Thank you very much rw950431: as that pdf you suggested links to wick suppliers and I am wondering if my shoelace wick is causing a problem by being too thick. It also did not occur to me that the food industry used this kind of method to track RH, so I can do more digging there.
Peter_n: My primary interest in this method has to do with the fact that the caves are above 90% humidity much of the time, and atmospheric pressure changes above the caves can push them into condensing environments quite often. Most of the capacitive RH sensors I found list very long recovery times (with "drying out" procedures) if the sensor is exposed to 100% humidity and I wanted something that would gracefully bounce between 90-100% without issue. Also the accuracy of the more affordable capacitve sensors fluctuate quite a bit in that range, so there is even a chance that using a couple of DS18s might actually provide better data. But that's still a big if because while the DS18b20's discriminate down to 0.0625 C my current wet bulb depressions will be quite small above 90% as well. I have not tried averaging yet, but given the lag from the thermal mass of the waterproof DS18s, I don't expect to see much change there. My previous experience with them is that they are pretty stable sensors.

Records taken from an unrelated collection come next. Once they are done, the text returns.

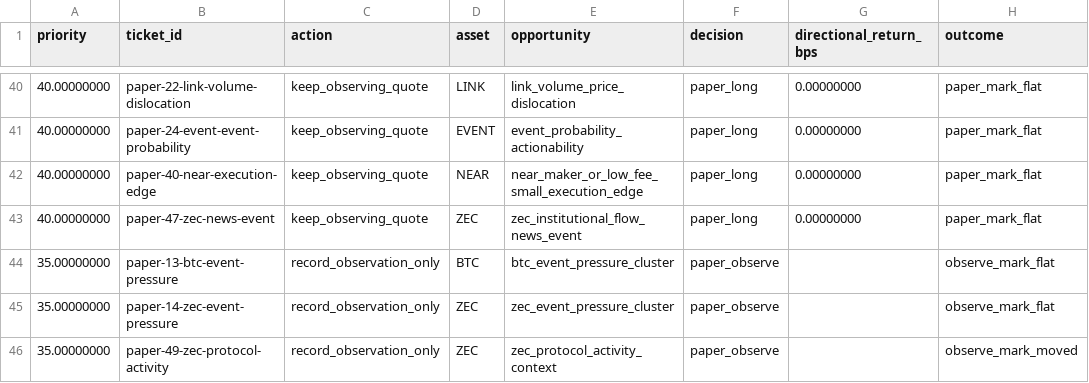
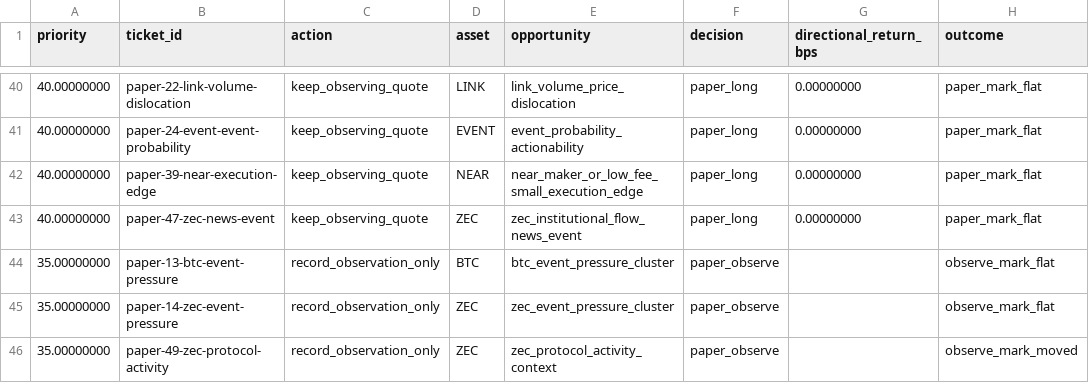
Before and after one commit to tomato414941/alpha-os, a CSV file: strategies/current_paper_ticket_action_queue.csv, drawn as a sheet; only a part is shown, gaps mark what is left out; the diff covers the shown part only; the diff names each change by its address in the sheet, - before the commit and + after, or states it on an @@ line.

```diff
--- a/strategies/current_paper_ticket_action_queue.csv
+++ b/strategies/current_paper_ticket_action_queue.csv
-B42 (ticket_id): paper-40-near-execution-edge
+B42 (ticket_id): paper-39-near-execution-edge
```
Also changed, not shown: 1 added row, 1 removed row and 6 edited cells elsewhere in this file, strategies/current_alpha_frontier.csv, strategies/current_alpha_stack.csv, 21 other files.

WRT Screens, just getting to the deployment site often involves squeezing through some pretty small spaces, so I would need something much more portable than a full-on Stevenson. Ideally something that fits into a small kit bag wrapped around my shoulder. It also has to be rugged enough to take some knocking about, as that also goes with the territory.